These findings are radical because they challenge our very understanding of space and time itself. For those who think science is dogmatic or rigid they need look no further than the research being done with quantum mechanics to see a revolution in human understanding in the making. Breathtaking!
The Nobel Prize for Chemistry this year was awarded jointly to researchers who developed “green fluorescent protein” or GFP over the past 20 years. What the heck is GFP? Well I’m glad you asked.
Many animals (a la fire flies and jellyfish) are able to emit light through biological processes, bioluminescence. These researchers were able to isolate the specific protein which enabled cells to glow green in a specific jellyfish and insert it at will into other cells of other organisms. Essentially, they modify the DNA of a cell so that whenever a particular function of that cell occurs it lights up like a Christmas tree.
Harnessing GFP goes well beyond enabling us to produce dramatic pictures (even though this aspect is pretty cool). By the way, the picture above is of a embryonic zebra-fish with its neurons lit up. They call it a ‘brainbow’! GFP has also become an essential tool in studying biological process by its ability to tag and track individual cells as they mature, function and die.
In 1997 we launched a probe named Cassini to the system surrounding Saturn. It took seven years to cross interplanetary space and in 2004 it arrived to start studying Saturn and its moons. One of the most surprising finds has been from a previously nondescript small icy moon named Enceladus. In 2008 Cassini returned fantastic evidence that may just point us to the first discovery of extraterrestrial life.
What we’ve found on Enceladus is evidence of tectonic activity attested to by the relative lack of craters and the existence of deep fissures and cracks on the surface. On what should be a frozen solid piece of rock we’ve instead discovered enough heat to drive geological activity. Jets of powdery snow and water vapor are spewed miles into space from massive surface geysers. Some of them spewed so far as to be forming some of Saturn’s rings. What’s more, these ejections are chock-full of organic compounds. The current theory is that Enceladus has a surface of ice sheets similar to tectonic plates which float on a deep mantle of liquid water.
What do we get when we combine energy + organic compounds + liquid water? A very freaking fertile environment for life! The possibility that beneath massive sheets of ice there might be lurking microbial life in a liquid sea which has arisen 750 million miles from Earth is awesome. I’m almost at a loss for words…but don’t worry just almost. By the way for some additional pics that kick ass check out this link.

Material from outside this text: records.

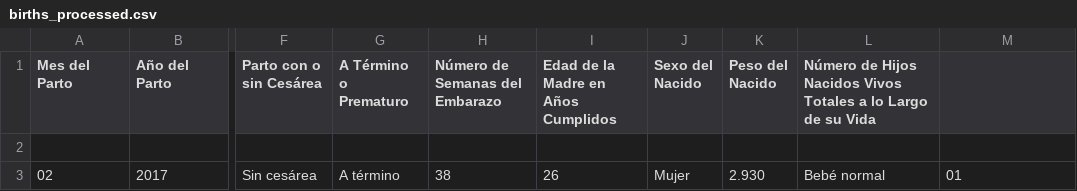
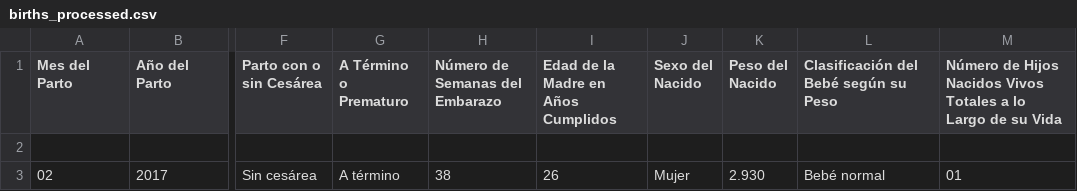
Before and after one commit to joancafom/pollutionBirthDM, a CSV file: data/births/processed/births_processed.csv, drawn as a sheet; only a part is shown, gaps mark what is left out; the diff names each change by its address in the sheet, - before the commit and + after, or states it on an @@ line.

```diff
--- a/data/births/processed/births_processed.csv
+++ b/data/births/processed/births_processed.csv
-L1: Número de Hijos Nacidos Vivos Totales a lo Largo de su Vida
+L1: Clasificación del Bebé según su Peso
-M1: (empty)
+M1: Número de Hijos Nacidos Vivos Totales a lo Largo de su Vida
```
Also changed, not shown: 1 other file.
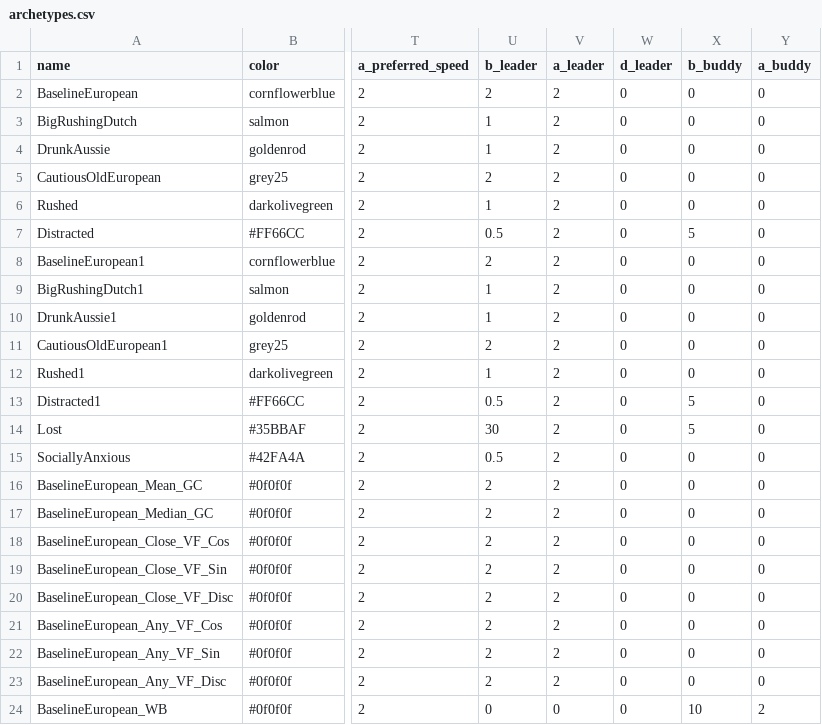
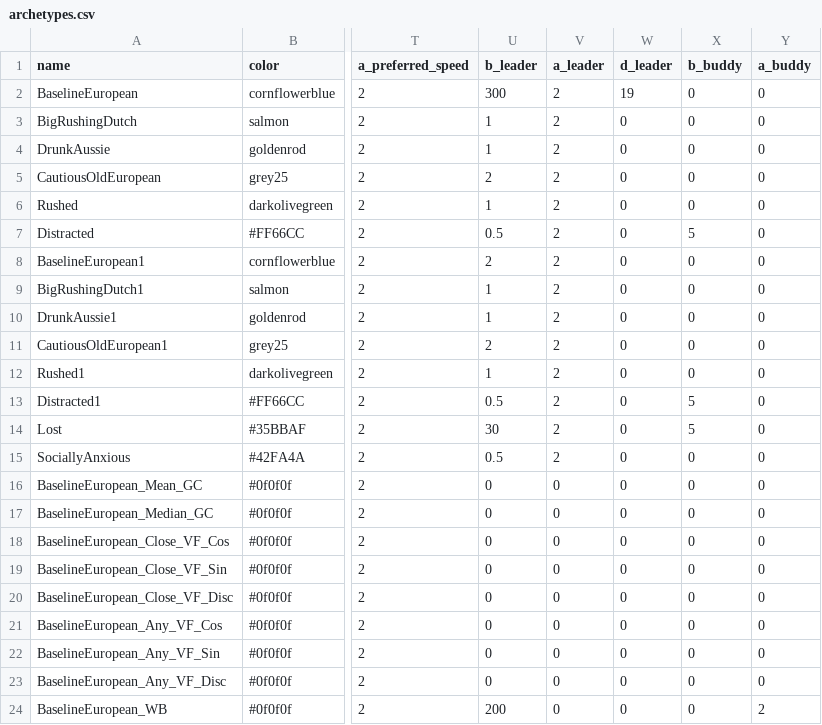
Before and after one commit to ndpvh/predped, a CSV file: archetypes.csv, drawn as a sheet; only a part is shown, gaps mark what is left out; the diff names each change by its address in the sheet, - before the commit and + after, or states it on an @@ line.

Commit message:
changes to archetype parameters.

```diff
--- a/archetypes.csv
+++ b/archetypes.csv
-U2 (b_leader): 2
+U2 (b_leader): 300
-W2 (d_leader): 0
+W2 (d_leader): 19
-U16:U23 (b_leader): 2
+U16:U23 (b_leader): 0
-V16:V23 (a_leader): 2
+V16:V23 (a_leader): 0
-U24 (b_leader): 0
+U24 (b_leader): 200
-X24 (b_buddy): 10
+X24 (b_buddy): 0
```
Also changed, not shown: parameter_bounds.csv.
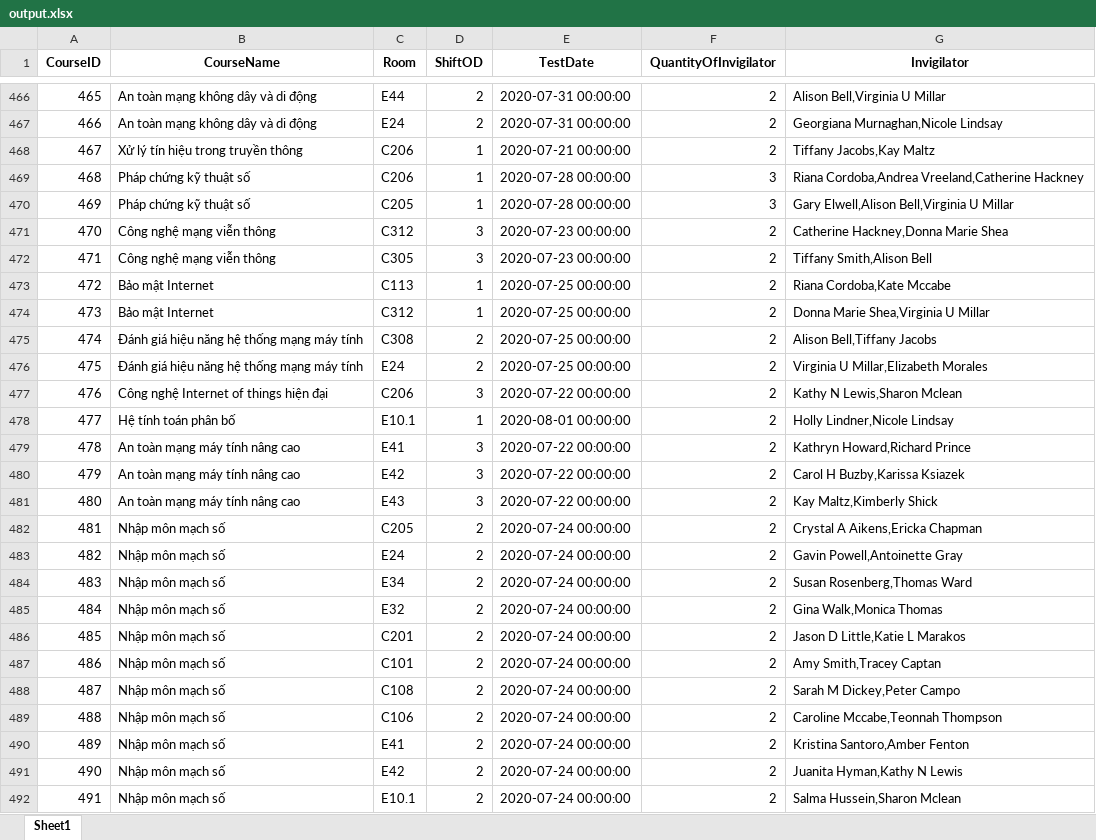
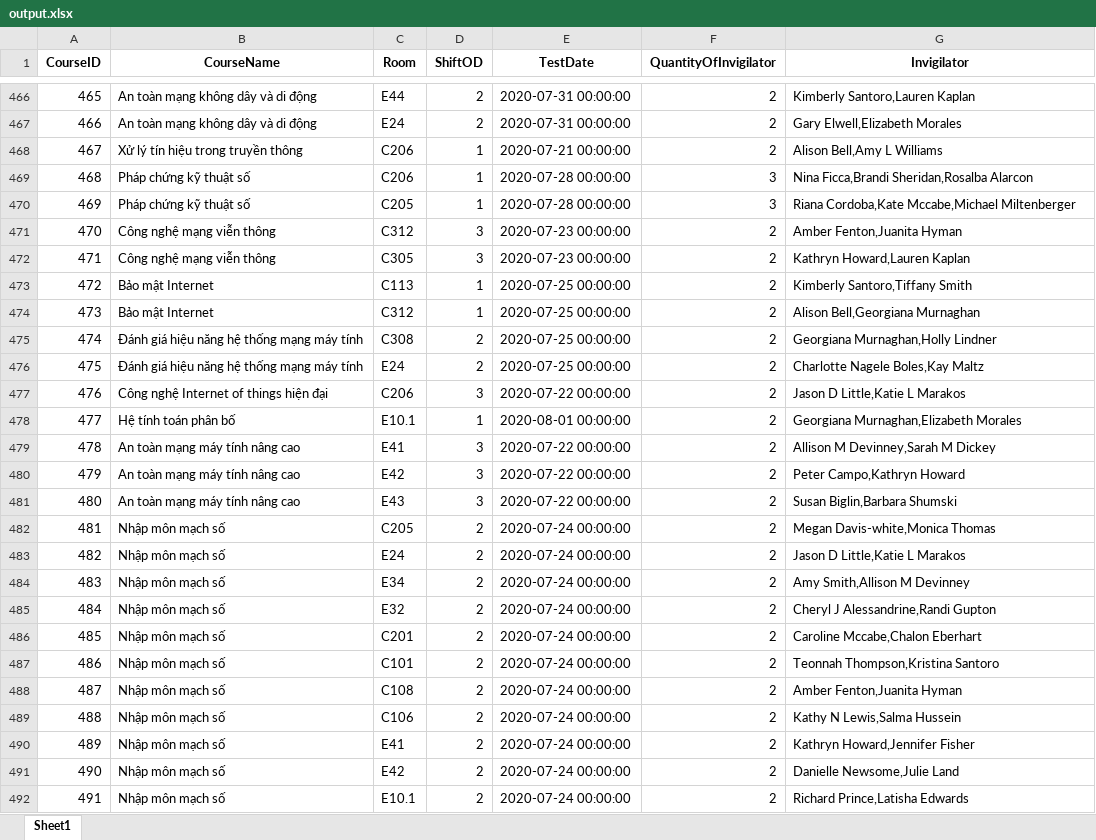
Before and after one commit to CAM4444/C4M_i, an Excel workbook: CD/InvigilatorRosterGenerator/SETUP/output/output.xlsx, sheet Sheet1, drawn as a sheet; only a part is shown, gaps mark what is left out; values as stored, in another font and other column widths than the file's, no borders; the diff covers the shown part only; the diff names each change by its address in the sheet, - before the commit and + after, or states it on an @@ line.

```diff
--- a/CD/InvigilatorRosterGenerator/SETUP/output/output.xlsx (sheet Sheet1)
+++ b/CD/InvigilatorRosterGenerator/SETUP/output/output.xlsx (sheet Sheet1)
-G466 (Invigilator): Alison Bell,Virginia U Millar
+G466 (Invigilator): Kimberly Santoro,Lauren Kaplan
-G467 (Invigilator): Georgiana Murnaghan,Nicole Lindsay
+G467 (Invigilator): Gary Elwell,Elizabeth Morales
-G468 (Invigilator): Tiffany Jacobs,Kay Maltz
+G468 (Invigilator): Alison Bell,Amy L Williams
-G469 (Invigilator): Riana Cordoba,Andrea Vreeland,Catherine Hackney
+G469 (Invigilator): Nina Ficca,Brandi Sheridan,Rosalba Alarcon
-G470 (Invigilator): Gary Elwell,Alison Bell,Virginia U Millar
+G470 (Invigilator): Riana Cordoba,Kate Mccabe,Michael Miltenberger
-G471 (Invigilator): Catherine Hackney,Donna Marie Shea
+G471 (Invigilator): Amber Fenton,Juanita Hyman
-G472 (Invigilator): Tiffany Smith,Alison Bell
+G472 (Invigilator): Kathryn Howard,Lauren Kaplan
-G473 (Invigilator): Riana Cordoba,Kate Mccabe
+G473 (Invigilator): Kimberly Santoro,Tiffany Smith
-G474 (Invigilator): Donna Marie Shea,Virginia U Millar
+G474 (Invigilator): Alison Bell,Georgiana Murnaghan
-G475 (Invigilator): Alison Bell,Tiffany Jacobs
+G475 (Invigilator): Georgiana Murnaghan,Holly Lindner
-G476 (Invigilator): Virginia U Millar,Elizabeth Morales
+G476 (Invigilator): Charlotte Nagele Boles,Kay Maltz
-G477 (Invigilator): Kathy N Lewis,Sharon Mclean
+G477 (Invigilator): Jason D Little,Katie L Marakos
-G478 (Invigilator): Holly Lindner,Nicole Lindsay
+G478 (Invigilator): Georgiana Murnaghan,Elizabeth Morales
-G479 (Invigilator): Kathryn Howard,Richard Prince
+G479 (Invigilator): Allison M Devinney,Sarah M Dickey
-G480 (Invigilator): Carol H Buzby,Karissa Ksiazek
+G480 (Invigilator): Peter Campo,Kathryn Howard
-G481 (Invigilator): Kay Maltz,Kimberly Shick
+G481 (Invigilator): Susan Biglin,Barbara Shumski
-G482 (Invigilator): Crystal A Aikens,Ericka Chapman
+G482 (Invigilator): Megan Davis-white,Monica Thomas
-G483 (Invigilator): Gavin Powell,Antoinette Gray
+G483 (Invigilator): Jason D Little,Katie L Marakos
-G484 (Invigilator): Susan Rosenberg,Thomas Ward
+G484 (Invigilator): Amy Smith,Allison M Devinney
-G485 (Invigilator): Gina Walk,Monica Thomas
+G485 (Invigilator): Cheryl J Alessandrine,Randi Gupton
-G486 (Invigilator): Jason D Little,Katie L Marakos
+G486 (Invigilator): Caroline Mccabe,Chalon Eberhart
-G487 (Invigilator): Amy Smith,Tracey Captan
+G487 (Invigilator): Teonnah Thompson,Kristina Santoro
-G488 (Invigilator): Sarah M Dickey,Peter Campo
+G488 (Invigilator): Amber Fenton,Juanita Hyman
-G489 (Invigilator): Caroline Mccabe,Teonnah Thompson
+G489 (Invigilator): Kathy N Lewis,Salma Hussein
-G490 (Invigilator): Kristina Santoro,Amber Fenton
+G490 (Invigilator): Kathryn Howard,Jennifer Fisher
-G491 (Invigilator): Juanita Hyman,Kathy N Lewis
+G491 (Invigilator): Danielle Newsome,Julie Land
-G492 (Invigilator): Salma Hussein,Sharon Mclean
+G492 (Invigilator): Richard Prince,Latisha Edwards
```
Also changed, not shown: 463 edited cells elsewhere in this sheet, output/output.xlsx, 7 other files.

Well that wraps it up for the first 5 stories. Keep an eye out next week for the remaining stories that round out Valence’s Top 10 Science Stories of the Year!
Before I let you go, vote below for the story that you found most interesting: